transported pristinely back to the surface and then examined in a lab.”
In medicine, volatile
compounds that people and animals emit are indicative of disease states and
stress. “Point-of-care medicine, instead of taking a blood sample, could sample
a person’s breath,” Manginell said. “Alcohol gives a gross signal but
infections have a high volatile content as well.” The bacteria that give cows
tuberculosis produce a characteristic signature, for example.
“It would take a
miniature pump the size of the last joint of your thumb to collect a sample,”
Manginell said. “One can perform on-the-spot detection, but also capture a
sample in the miniature chamber to send back to the lab for gold-standard
tests.” E coli and anthrax also have
volatile signatures, he said.
The detector also
could be used by the military to collect and analyze gases on the battlefield.
“We’ve spent a lot of
time over the past 15 years doing field analysis for customers: Microchemlab
work for the military and General Electric, and developing handheld gas
detectors. This is just another tool in the toolbox,” Manginell said. “But we
were pretty happy that this work proved to be broadly cost effective.”
The work, featured in
the paper, “A Materials Investigation of a Phase-Change Micro-Valve for
Greenhouse Gas Collection and Other Potential Applications,” is a
“This is a little
different from what we’ve done in the past,” Manginell said. “The widespread
collection of greenhouse gases has to be extremely cheap. So we collected
people who have done soldering, brazing, and thick-film metallization on
ceramics that’s scalable to high-volume production. Some did analytical
chemistry to figure out if we were contaminating the sample. Others found the
perfect solder mix.”
Curt Mowry said, “I made sure the solder didn’t contribute any carbon dioxide
to the sample that was collected, because then you have a stinky measurement.”
More certainty in
data collection is good because of the uncertainties in climate predictions,

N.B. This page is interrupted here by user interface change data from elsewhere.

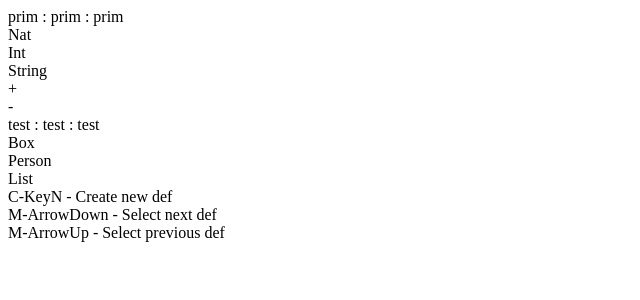
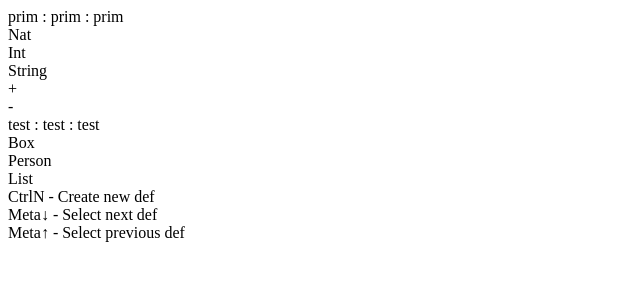
Before and after one commit to samskivert/compose, a React app in the folder tsce0/: page / in a window 1280 px wide. Shown: the top 300 px of the page, without its empty margins (0-640 px from the left). Built offline with nearby package versions, Linux system fonts and the light colour scheme; the HTML template or start-up script is replaced by a standard one.

Commit message:
More work on keymap, fancier key chart.
I'm going to unify editing (no more embedded text input field for editing
names), so I'm committing this before tearing everything apart.

```diff
--- a/tsce0/src/editor.tsx
+++ b/tsce0/src/editor.tsx
@@ -40,7 +40,7 @@ function mkUndoEntry (edit :T.TreeEdit, {path, editing} :Cursor) :UndoEntry {
   return {edit, curs: {path, editing}}
 }
 
-export class DefStore {
+export class DefStore implements K.Source {
   @observable def!  :T.DefTree
   @observable elem! :M.Elem
   @observable curs  :Cursor = {path: M.emptyPath, editing: false}
@@ -57,7 +57,64 @@ export class DefStore {
   get mod () :MD.Module { return this.sym.mod }
   get selectedSpan () :M.Span|void { return this.elem.spanAt(this.curs.path) }
 
-  keyHandler :(ev :KeyboardEvent) => boolean = ev => true
+  // from K.Source
+  readonly mappings :K.Mapping[] = [{
+    descrip: "Move cursor left",
+    chord: "ArrowLeft",
+    action: kp => this.moveCursor(M.moveHoriz(M.HDir.Left)),
+  }, {
+    descrip: "Move cursor right",
+    chord: "ArrowRight",
+    action: kp => this.moveCursor(M.moveHoriz(M.HDir.Right)),
+  }, {
+    descrip: "Move cursor up",
+    chord: "ArrowUp",
+    action: kp => this.moveCursor(M.moveVert(M.VDir.Up)),
+  }, {
+    descrip: "Move cursor down",
+    chord: "ArrowDown",
+    action: kp => this.moveCursor(M.moveVert(M.VDir.Down)),
+  }, {
+    descrip: "Move to next element",
+    chord: "Tab",
+    action: kp => this.moveCursor(M.moveHoriz(M.HDir.Right)),
+  }, {
+    descrip: "Move to previous element",
+    chord: "S-Tab",
+    action: kp => this.moveCursor(M.moveHoriz(M.HDir.Left)),
+  }, {
+    descrip: "Edit current element",
+    chord: "Enter",
+    action: kp => this.startEdit()
+  }, {
+    descrip: "Insert hole to left",
+    chord: "C-ArrowLeft",
+    action: kp => this.insertHole(M.Dir.Left),
+  }, {
+    descrip: "Insert hole to right",
+    chord: "C-ArrowRight",
+    action: kp => this.insertHole(M.Dir.Right),
+  }, {
+    descrip: "Insert hole above",
+    chord: "C-ArrowUp",
+    action: kp => this.insertHole(M.Dir.Up),
+  }, {
+    descrip: "Insert hole below",
+    chord: "C-ArrowDown",
+    action: kp => this.insertHole(M.Dir.Down),
+  }, {
+    descrip: "Undo last edit",
+    chord: "S-C-Minus",
+    action: kp => this.undoAction(),
+  }, {
+    descrip: "Undo last edit",
+    chord: "M-Z",
+    action: kp => this.undoAction(),
+  }, {
+    descrip: "Redo last undone edit",
+    chord: "C-Backslash",
+    action: kp => this.redoAction(),
+  }]
 
   constructor (readonly sym :MD.DefSym, def :T.DefTree,
                readonly selStore :IComputedValue<DefStore|void>,
@@ -83,6 +140,30 @@ export class DefStore {
   }
   undoAction () { this.xdoAction(this.undoStack, this.redoStack) }
   redoAction () { this.xdoAction(this.redoStack, this.undoStack) }
+
+  moveCursor (mover :(elem :M.Elem, path :M.Path) => M.Path) {
+    const oldPath = this.curs.path
+    const newPath = mover(this.elem, oldPath)
+    const selSpan = this.elem.spanAt(newPath)
+    const selIsHole = selSpan ? selSpan.isHole : false
+    // console.log(`moveCursor ${JSON.stringify(newPath)} (${selSpan} // ${selIsHole})`)
+    this.curs = {path: newPath, editing: selIsHole}
+  }
+
+  insertHole (dir :M.Dir) {
+    const span = this.selectedSpan
+    if (span) {
+      const action = span.insertHole(dir)
+      if (action) {
+        this.applyAction(action)
+      }
+    }
+    return true
+  }
+
+  startEdit () {
+    this.curs.editing = true
+  }
 
   private xdoAction (popStack :UndoEntry[], pushStack :UndoEntry[]) {
     const entry = popStack.pop()
@@ -119,38 +200,21 @@ export class DefStore {
 @observer
 export class DefEditor extends React.Component<{store :DefStore}> {
 
-  keymap = {
-    "ArrowLeft":  () => this._moveCursor(M.moveHoriz(M.HDir.Left)),
-    "ArrowRight": () => this._moveCursor(M.moveHoriz(M.HDir.Right)),
-    "ArrowUp":    () => this._moveCursor(M.moveVert(M.VDir.Up)),
-    "ArrowDown":  () => this._moveCursor(M.moveVert(M.VDir.Down)),
-    "Tab":        () => this._moveCursor(M.moveHoriz(M.HDir.Right)),
-    "S-Tab":      () => this._moveCursor(M.moveHoriz(M.HDir.Left)),
-    "Enter":      () => this._startEdit(),
-    "C-ArrowLeft":  () => this._insertHole(M.Dir.Left),
-    "C-ArrowRight": () => this._insertHole(M.Dir.Right),
-    "C-ArrowUp":    () => this._insertHole(M.Dir.Up),
-    "C-ArrowDown":  () => this._insertHole(M.Dir.Down),
-    "S-C-Minus":    () => this.props.store.undoAction(),
-    "M-Z":          () => this.props.store.undoAction(),
-    "C-Backslash":  () => this.props.store.redoAction(),
-  }
-
-  componentWillMount () {
-    this.props.store.keyHandler =
-      // if we're editing, the span editor will handle the key
-      ev => this.props.store.curs.editing ? false : this.handleKey(K.mkKeyPress(ev))
-  }
-  componentWillUnmount() {
-  }
+  // componentWillMount () {
+  //   this.props.store.keyHandler =
+  //     // if we're editing, the span editor will handle the key
+  //     ev => this.props.store.curs.editing ? false : this.handleKey(K.mkKeyPress(ev))
+  // }
+  // componentWillUnmount() {
+  // }
 
   handleKey (kp :K.KeyPress) :boolean {
-    const action = this.keymap[kp.chord]
-    if (action) {
-      kp.preventDefault()
-      action()
-      return true
-    }
+    // const action = this.keymap[kp.chord]
+    // if (action) {
+    //   kp.preventDefault()
+    //   action()
+    //   return true
+    // }
 
     const span = this.props.store.selectedSpan
     if (span) {
@@ -158,38 +222,13 @@ export class DefEditor extends React.Component<{store :DefStore}> {
       if (action) {
         kp.preventDefault()
         const focus = this.props.store.applyAction(action)
-        if (!focus && (kp.chord === "Tab" || kp.chord === "S-Tab")) this._moveCursor(
+        if (!focus && (kp.chord === "Tab" || kp.chord === "S-Tab")) this.props.store.moveCursor(
           M.moveHoriz(kp.chord === "Tab" ? M.HDir.Right : M.HDir.Left))
       }
     }
 
     console.log(`TODO: handleKey ${kp.chord} // ${kp.key}`)
     return false
-  }
-
-  _moveCursor (mover :(elem :M.Elem, path :M.Path) => M.Path) {
-    const store = this.props.store
-    const oldPath = store.curs.path
-    const newPath = mover(store.elem, oldPath)
-    const selSpan = store.elem.spanAt(newPath)
-    const selIsHole = selSpan ? selSpan.isHole : false
-    // console.log(`moveCursor ${JSON.stringify(newPath)} (${selSpan} // ${selIsHole})`)
-    store.curs = {path: newPath, editing: selIsHole}
-  }
-
-  _insertHole (dir :M.Dir) {
-    const span = this.props.store.selectedSpan
-    if (span) {
-      const action = span.insertHole(dir)
-      if (action) {
-        this.props.store.applyAction(action)
-      }
-    }
-    return true
-  }
-
-  _startEdit () {
-    this.props.store.curs.editing = true
   }
 
   render () {
@@ -244,7 +283,7 @@ export class DefEditor extends React.Component<{store :DefStore}> {
       return <SpanEditor key={idx} defStore={this.props.store} defEditor={this}
                          store={new SpanStore(span)} span={span}
                          stopEditing={() => { this.props.store.curs.editing = false }}
-                         moveCursor={(dir) => { this._moveCursor(M.moveHoriz(dir)) }} />
+                         moveCursor={(dir) => { this.props.store.moveCursor(M.moveHoriz(dir)) }} />
     } else {
       const onPress = span.isEditable ? () => {
         this.props.store.curs = {path: M.mkPath(ppre, idx), editing: false}
--- a/tsce0/src/keychart.tsx
+++ b/tsce0/src/keychart.tsx
@@ -1,13 +1,48 @@
 import * as React from "react"
 import { observer } from "mobx-react"
 import * as K from "./keymap"
+
+const codeGlyphs = new Map([
+  ["ArrowLeft", "←"],
+  ["ArrowRight", "→"],
+  ["ArrowUp", "↑"],
+  ["ArrowDown", "↓"],
+  ["Backslash", "\\"],
+  ["Minus", "-"],
+])
+
+const modGlyphs = new Map([
+  ["C", "Ctrl"],
+  ["A", "Alt"],
+  ["M", "Meta"],
+  ["S", "Shift"]
+])
+
+function codeToGlyph (code :string) {
+  if (code.startsWith("Key")) return code.substring(3)
+  const glyph = codeGlyphs.get(code)
+  return glyph || code
+}
+
+function format (chord :string) :JSX.Element {
+  const keys :string[] = []
+  while (chord[1] === '-') {
+    keys.push(modGlyphs.get(chord[0]) || chord[0])
+    chord = chord.substring(2)
+  }
+  keys.push(codeToGlyph(chord))
+  return <span className="keys">
+    {keys.map(k => <span className="key">{k}</span>)}
+  </span>
+}
 
 @observer
 export class KeyChart extends React.Component<{keymap :K.Keymap}> {
 
   render () {
     return <div className="keychart">
-      {this.props.keymap.mappings.map(m => <div>{m.chord} - {m.descrip}</div>)}
+      {this.props.keymap.mappings.map(
+        m => <div className="binding">{format(m.chord)} - {m.descrip}</div>)}
     </div>
   }
 }
--- a/tsce0/src/keymap.ts
+++ b/tsce0/src/keymap.ts
@@ -54,9 +54,9 @@ export type Mapping = {
 
 /** A source of key mappings. This corresponds to some user interface element: the editor for the
   * selected def, the editor for the span under the cursor, the workspace itself. */
-export type Source = {
-  name :string
-  mappings :Mapping[]
+export interface Source {
+  readonly name :string
+  readonly mappings :Mapping[]
 }
 
 /** Manages the active set of key mappings and their sources. */
--- a/tsce0/src/workspace.tsx
+++ b/tsce0/src/workspace.tsx
@@ -1,5 +1,5 @@
 import * as React from "react"
-import { observable, computed } from "mobx"
+import { observable, observe, computed } from "mobx"
 import { observer } from "mobx-react"
 
 import { UUID } from "./names"
@@ -18,12 +18,22 @@ export class WorkspaceStore implements P.Resolver, M.Resolver {
   @observable selcompidx :number = 0
 
   @observable openDefs :E.DefStore[] = []
-  @observable seldefidx :number = 0
+  @observable seldefidx :number = -1
 
   // TODO: have a mode or dialog abstraction if we grow to include more of these...
   @observable creatingNew :boolean = false
 
   keymap = new K.Keymap()
+
+  constructor () {
+    observe(this, "seldefidx", change => {
+      const odef = change.oldValue && this.defAt(change.oldValue)
+      const ndef = this.defAt(change.newValue)
+      console.log(`Source change! ${odef} ${ndef}`)
+      if (odef) this.keymap.removeSource(odef)
+      if (ndef) this.keymap.addSource(ndef)
+    })
+  }
 
   @computed get selectedProject () :P.Project|void {
     const selidx = this.selprojidx, projs = this.projects
@@ -35,16 +45,18 @@ export class WorkspaceStore implements P.Resolver, M.Resolver {
     return comps.length > selidx ? comps[selidx] : undefined
   }
 
-  @computed get selectedDef () :E.DefStore|void {
-    const selidx = this.seldefidx, stores = this.openDefs
-    return stores.length > selidx ? stores[selidx] : undefined
-  }
+  @computed get selectedDef () :E.DefStore|void { return this.defAt(this.seldefidx) }
 
   // the module in which a new def will be created: the one that owns the selected def, if we have a
   // selected def, or the first module otherwise
   get newDefMod () :M.Module {
     const seldef = this.selectedDef
     return seldef ? seldef.sym.mod : this.projects[0].components[0].modules[0]
+  }
+
+  defAt (idx :number) :E.DefStore|void {
+    const stores = this.openDefs
+    return stores.length > idx ? stores[idx] : undefined
   }
 
   moveSelection (delta :number) {
@@ -86,9 +98,13 @@ export class WorkspaceStore implements P.Resolver, M.Resolver {
 }
 
 @observer
-export class Workspace extends React.Component<{store :WorkspaceStore}> {
+export class Workspace extends React.Component<{store :WorkspaceStore}> implements K.Source {
 
-  keysource :K.Source = {name: "Workspace", mappings: [{
+  // from K.Source
+  get name () :string { return "Workspace" }
+
+  // from K.Source
+  readonly mappings :K.Mapping[] = [{
     descrip: "Select previous def",
     chord: "M-ArrowUp",
     action: kp => this.props.store.moveSelection(-1)
@@ -100,11 +116,12 @@ export class Workspace extends React.Component<{store :WorkspaceStore}> {
     descrip: "Create new def",
     chord: "C-KeyN",
     action: kp => { this.props.store.creatingNew = true }
-  }]}
+  }]
 
   handleKey :(ev :KeyboardEvent) => boolean = ev => {
     const store = this.props.store
-    if (store.creatingNew) {
+    if (!store.creatingNew) return this.props.store.keymap.handleKey(ev)
+
     const mod = store.newDefMod
     let tree :T.DefTree|void = undefined
     switch (ev.code) {
@@ -115,28 +132,18 @@ export class Workspace extends React.Component<{store :WorkspaceStore}> {
     case "Escape": break // fall through and clear dialog
     default: return false
     }
-      if (tree) {
-        store.openDef(tree.sym as M.DefSym)
-      }
-
+    if (tree) store.openDef(tree.sym as M.DefSym)
     store.creatingNew = false
     return true
-    }
-    else if (this.props.store.keymap.handleKey(ev)) return true
-    else {
-      // TEMP: route to selected def until we keymap-ify it too
-      const selDef = store.selectedDef
-      return selDef ? selDef.keyHandler(ev) : false
-    }
   }
 
   componentWillMount() {
     document.addEventListener("keydown", this.handleKey, false)
-    this.props.store.keymap.addSource(this.keysource)
+    this.props.store.keymap.addSource(this)
   }
   componentWillUnmount() {
     document.removeEventListener("keydown", this.handleKey, false)
-    this.props.store.keymap.removeSource(this.keysource)
+    this.props.store.keymap.removeSource(this)
   }
 
   render () {
--- a/tsce0/test/index.html
+++ b/tsce0/test/index.html
@@ -57,6 +57,20 @@
         background-color: #535353;
         font-size: small;
         padding: 5px;
+      }
+
+      .keychart .binding {
+        margin-bottom: 3px;
+      }
+      .keychart .keys {
+        font-size: x-small;
+        font-weight: bold;
+      }
+      .keychart .keys .key {
+        border: 1px solid #AAAAAA;
+        border-radius: 2px;
+        padding: 1px 2px;
+        margin-right: 2px;
       }
 
       /** Create def popup styles */
```
Lines whose indentation alone changed are shown as unchanged.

majority of the data seems to point to the fact that there’s warming, but how
do you attribute that: Is it natural variation or manmade influence?” he said. “Distributions of our capsules would greatly improve the accuracy of field
measurements. You’d have a platform that would be ubiquitous, on planes, UAVs,

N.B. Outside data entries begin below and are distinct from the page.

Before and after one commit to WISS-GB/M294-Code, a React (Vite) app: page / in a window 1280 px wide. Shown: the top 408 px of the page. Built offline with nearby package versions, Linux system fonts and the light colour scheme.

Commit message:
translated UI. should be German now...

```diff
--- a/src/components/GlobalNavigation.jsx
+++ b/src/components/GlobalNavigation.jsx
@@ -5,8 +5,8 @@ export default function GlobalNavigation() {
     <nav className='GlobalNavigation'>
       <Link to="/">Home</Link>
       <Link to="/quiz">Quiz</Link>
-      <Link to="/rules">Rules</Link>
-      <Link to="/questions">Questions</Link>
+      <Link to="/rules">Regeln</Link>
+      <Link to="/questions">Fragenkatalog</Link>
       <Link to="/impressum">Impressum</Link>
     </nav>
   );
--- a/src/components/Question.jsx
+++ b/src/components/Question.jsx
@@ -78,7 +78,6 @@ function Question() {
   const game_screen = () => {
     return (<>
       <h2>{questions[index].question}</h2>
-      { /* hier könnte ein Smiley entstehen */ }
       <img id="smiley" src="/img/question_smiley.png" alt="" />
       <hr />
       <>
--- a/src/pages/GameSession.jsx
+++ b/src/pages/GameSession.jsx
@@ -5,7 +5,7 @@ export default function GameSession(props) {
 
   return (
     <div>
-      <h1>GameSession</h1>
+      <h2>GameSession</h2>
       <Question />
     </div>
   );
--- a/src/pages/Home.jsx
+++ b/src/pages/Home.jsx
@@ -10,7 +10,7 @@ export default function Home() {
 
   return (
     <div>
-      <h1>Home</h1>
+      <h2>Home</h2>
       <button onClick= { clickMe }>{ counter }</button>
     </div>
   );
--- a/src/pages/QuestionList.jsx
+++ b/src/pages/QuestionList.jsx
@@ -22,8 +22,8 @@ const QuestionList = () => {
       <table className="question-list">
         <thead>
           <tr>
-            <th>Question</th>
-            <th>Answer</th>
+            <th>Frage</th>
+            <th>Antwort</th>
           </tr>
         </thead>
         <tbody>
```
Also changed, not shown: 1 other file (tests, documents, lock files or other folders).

balloons in countries that can’t ordinarily afford to do these things. In India, it’s
hard to make those measurements when you’re concerned with putting food on the
table. But for legislation or policy decisions on, say, cap and trade, it’s
important to make those measurements accurately.”
Funding came from
Sandia’s Laboratory Directed Research and Development (LDRD) program, Manginell
“We thought we could
do a more ubiquitous job of sensing than anything currently available,” he
testing of the device, Manginell’s work, like science, is never finished.
“What we need to
build next is a normally closed version of the valve that opens when we want it
to,” he said. A presealed container would eliminate another possible source of
contamination in transit.